SAO PAULO (AP) — Federal prosecutors filed criminal charges against 17 Chevron and Transocean company executives on Wednesday for an oil leak in the Atlantic, a move deemed outrageous by those targeted but applauded by environmentalists.
Prosecutors accused the executives of environmental crimes, of misleading Brazil's oil regulator about safety plans and of not providing accurate information in the wake of the spill.
At least 110,000 gallons (416,000 liters) of oil seeped through cracks on the ocean floor near a Chevron Corp. appraisal well off the Rio de Janeiro coast in November. The well drilled by Transocean Ltd. has since been sealed, but a small amount of seepage reappeared in recent days, raising concern the damage is not yet over.
The federal prosecutors' office in Rio de Janeiro said in an emailed statement that the two companies and 17 of its executives have been charged with "crimes against the environment." Executives could face up to 31 years in prison. A judge will decide if the case will go to trial, which would be a lengthy process given the number of defendants, the complexity of the case and the Brazilian legal system's room for numerous appeals.

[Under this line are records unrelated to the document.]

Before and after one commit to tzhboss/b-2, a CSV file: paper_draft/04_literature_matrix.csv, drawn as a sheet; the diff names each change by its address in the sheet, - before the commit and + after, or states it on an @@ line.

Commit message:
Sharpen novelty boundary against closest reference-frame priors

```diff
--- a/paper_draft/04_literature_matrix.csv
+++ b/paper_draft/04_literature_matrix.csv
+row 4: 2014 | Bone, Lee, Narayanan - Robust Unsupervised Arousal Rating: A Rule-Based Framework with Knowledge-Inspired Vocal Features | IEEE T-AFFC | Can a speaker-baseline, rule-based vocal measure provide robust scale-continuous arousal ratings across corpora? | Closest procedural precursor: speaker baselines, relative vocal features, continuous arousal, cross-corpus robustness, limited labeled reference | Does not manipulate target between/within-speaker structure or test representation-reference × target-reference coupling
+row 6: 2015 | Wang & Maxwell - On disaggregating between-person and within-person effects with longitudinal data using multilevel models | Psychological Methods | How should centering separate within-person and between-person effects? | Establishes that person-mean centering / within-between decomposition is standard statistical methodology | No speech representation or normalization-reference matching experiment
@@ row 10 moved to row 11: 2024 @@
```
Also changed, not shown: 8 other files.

"These charges are outrageous and without merit. Once all the facts are fully examined, they will demonstrate that Chevron and its employees responded appropriately and responsibly to the incident," said Chevron spokesman Kurt Glaubitz. "Chevron will vigorously defend the company and its employees."
Prosecutor Eduardo Santos de Oliveira, however, said that "Chevron and Transocean have caused a contamination bomb with a prolonged effect."
The charges come as Brazil works feverishly to develop massive offshore oil fields discovered in recent years, discoveries that hold upward of 50 billion barrels of oil and that officials are counting on catapulting the nation permanently into developed-world status.
Some fear that the tough stance against Chevron will discourage much-needed foreign investment into developing the fields. While Brazil's state-controlled oil company Petrobras is considered by many as the globe's leading developer of offshore finds, the sheer volume of the oil reserves means the company cannot fully produce them alone.
"If you start locking up executives, people back in other oil companies like Shell, BP, ENI and anyone else with a concession in Brazil will notice and become wary," Eric Smith, an offshore oil expert at Tulane University in New Orleans.
But others think there is simply too much money to be made in Brazil's oil bonanza to scare off companies, and say this case doesn't reflect a newly aggressive attitude toward Big Oil.
"I don't see this as reflecting an anti-foreign company stance by the government nor do I think it will be seen as such by investors," said Christopher Garman, U.S.-based Eurasia Group consulting firm. "I don't see this having an impact on the interest of investors investing in Brazil."
Garman noted that Brazil's prosecutors are independent of interference from the government and that President Dilma Rousseff, herself a former chairwoman of the board of directors at Petrobras, remains committed to filling Brazil's coffers with oil revenue.
Among those charged Wednesday with environmental crimes are six Americans, five Brazilians, two French and Australian nationals, one British citizen and one Canadian. They include the heads of the Brazilian subsidiaries of both Chevron and Transocean.
George Buck, chief operating officer for Chevron's Brazilian division and three other Chevron executives have also been charged with providing authorities with a "deceptive" emergency plan and "altering documents delivered to government officials," according to prosecutors' statement. It didn't provide more details.
"The leak affected the region's maritime ecosystem, could lead to the extinction of species and jeopardize the area's economy," the statement said.
Prosecutors asked that that all the assets of those charged be seized, that each person be fined $555,555 and each company $5.6 million. A judge ruled late last week that none of the executives could leave Brazil.